- _Instructions for the task_:
Hunt through the entries for the word "proxylogs" and copy each line in which it appears.
──────── Records for the task
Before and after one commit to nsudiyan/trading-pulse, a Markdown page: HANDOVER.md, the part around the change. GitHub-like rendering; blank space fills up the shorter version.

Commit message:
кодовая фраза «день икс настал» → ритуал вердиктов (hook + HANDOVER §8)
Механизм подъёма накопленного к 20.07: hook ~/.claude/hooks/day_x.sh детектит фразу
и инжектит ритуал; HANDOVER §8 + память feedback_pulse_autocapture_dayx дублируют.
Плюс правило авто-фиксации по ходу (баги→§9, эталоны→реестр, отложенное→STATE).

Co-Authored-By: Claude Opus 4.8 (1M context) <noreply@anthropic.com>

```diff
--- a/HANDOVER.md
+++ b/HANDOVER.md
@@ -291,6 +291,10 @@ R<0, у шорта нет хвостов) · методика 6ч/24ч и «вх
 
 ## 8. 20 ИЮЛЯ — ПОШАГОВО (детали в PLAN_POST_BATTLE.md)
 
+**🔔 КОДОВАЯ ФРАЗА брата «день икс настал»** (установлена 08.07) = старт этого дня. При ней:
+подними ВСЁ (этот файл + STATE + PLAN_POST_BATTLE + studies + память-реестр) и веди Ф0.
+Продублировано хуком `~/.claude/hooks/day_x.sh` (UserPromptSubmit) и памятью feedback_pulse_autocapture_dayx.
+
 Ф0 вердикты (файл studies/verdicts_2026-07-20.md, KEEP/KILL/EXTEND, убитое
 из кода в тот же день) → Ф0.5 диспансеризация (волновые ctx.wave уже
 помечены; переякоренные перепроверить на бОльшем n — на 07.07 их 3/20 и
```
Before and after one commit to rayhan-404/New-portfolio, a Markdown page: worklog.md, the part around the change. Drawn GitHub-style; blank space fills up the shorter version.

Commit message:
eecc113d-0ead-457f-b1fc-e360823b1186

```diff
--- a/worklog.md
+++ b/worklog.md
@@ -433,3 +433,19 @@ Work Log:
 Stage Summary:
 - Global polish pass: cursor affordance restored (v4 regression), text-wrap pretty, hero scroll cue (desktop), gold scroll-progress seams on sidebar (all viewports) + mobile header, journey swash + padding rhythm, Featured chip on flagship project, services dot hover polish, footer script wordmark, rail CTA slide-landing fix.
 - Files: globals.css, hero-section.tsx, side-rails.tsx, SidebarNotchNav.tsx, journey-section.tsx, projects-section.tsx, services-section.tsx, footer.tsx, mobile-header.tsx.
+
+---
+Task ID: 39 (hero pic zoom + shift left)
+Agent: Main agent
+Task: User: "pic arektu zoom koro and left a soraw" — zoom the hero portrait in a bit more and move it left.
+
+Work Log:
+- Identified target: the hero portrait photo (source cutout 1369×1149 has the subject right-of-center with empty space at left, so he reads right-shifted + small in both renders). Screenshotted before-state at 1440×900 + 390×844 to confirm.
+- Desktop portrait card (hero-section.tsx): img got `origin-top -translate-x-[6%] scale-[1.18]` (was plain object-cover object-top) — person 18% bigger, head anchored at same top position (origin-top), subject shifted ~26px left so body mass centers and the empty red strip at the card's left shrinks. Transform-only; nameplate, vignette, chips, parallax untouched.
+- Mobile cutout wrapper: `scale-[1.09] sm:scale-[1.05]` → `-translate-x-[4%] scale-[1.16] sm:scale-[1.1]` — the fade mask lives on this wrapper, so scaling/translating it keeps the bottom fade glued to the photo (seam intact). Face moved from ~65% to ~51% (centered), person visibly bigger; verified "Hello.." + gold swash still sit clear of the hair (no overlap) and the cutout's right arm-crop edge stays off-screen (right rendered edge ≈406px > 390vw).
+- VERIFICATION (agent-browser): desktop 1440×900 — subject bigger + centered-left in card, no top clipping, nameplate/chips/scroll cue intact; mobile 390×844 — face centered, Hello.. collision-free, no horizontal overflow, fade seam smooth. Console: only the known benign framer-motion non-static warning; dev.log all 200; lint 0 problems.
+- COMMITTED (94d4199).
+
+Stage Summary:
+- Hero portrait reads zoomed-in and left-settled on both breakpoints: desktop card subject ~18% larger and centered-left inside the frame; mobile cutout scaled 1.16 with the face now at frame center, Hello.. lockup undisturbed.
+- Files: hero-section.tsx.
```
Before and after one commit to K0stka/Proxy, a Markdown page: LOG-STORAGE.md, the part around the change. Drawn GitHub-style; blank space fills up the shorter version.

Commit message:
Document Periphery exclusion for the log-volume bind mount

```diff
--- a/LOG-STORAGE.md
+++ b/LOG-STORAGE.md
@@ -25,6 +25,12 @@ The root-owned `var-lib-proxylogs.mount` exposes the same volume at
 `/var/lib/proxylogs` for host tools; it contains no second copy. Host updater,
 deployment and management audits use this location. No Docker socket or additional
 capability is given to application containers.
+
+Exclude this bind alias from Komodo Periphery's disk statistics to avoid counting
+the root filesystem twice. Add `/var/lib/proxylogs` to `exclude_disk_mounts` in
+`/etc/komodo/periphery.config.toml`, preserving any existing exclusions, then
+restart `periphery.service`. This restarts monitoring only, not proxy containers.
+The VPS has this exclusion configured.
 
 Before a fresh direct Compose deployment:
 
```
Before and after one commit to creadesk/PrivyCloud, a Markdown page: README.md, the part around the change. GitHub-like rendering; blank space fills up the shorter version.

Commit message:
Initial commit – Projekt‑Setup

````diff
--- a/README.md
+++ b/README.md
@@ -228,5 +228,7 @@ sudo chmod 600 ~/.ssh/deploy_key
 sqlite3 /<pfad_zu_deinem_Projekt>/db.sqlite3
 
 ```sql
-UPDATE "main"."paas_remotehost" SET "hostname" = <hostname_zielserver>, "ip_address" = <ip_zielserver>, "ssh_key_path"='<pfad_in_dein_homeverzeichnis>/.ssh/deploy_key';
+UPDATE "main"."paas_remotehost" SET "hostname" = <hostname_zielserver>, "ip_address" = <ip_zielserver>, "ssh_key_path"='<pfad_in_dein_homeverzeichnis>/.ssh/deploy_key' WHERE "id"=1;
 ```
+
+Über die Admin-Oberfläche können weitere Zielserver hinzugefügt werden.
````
────────────────
- _Solved exercise_:
@@ -25,6 +25,12 @@ The root-owned `var-lib-proxylogs.mount` exposes the same volume at
 `/var/lib/proxylogs` for host tools; it contains no second copy. Host updater,
+the root filesystem twice. Add `/var/lib/proxylogs` to `exclude_disk_mounts` in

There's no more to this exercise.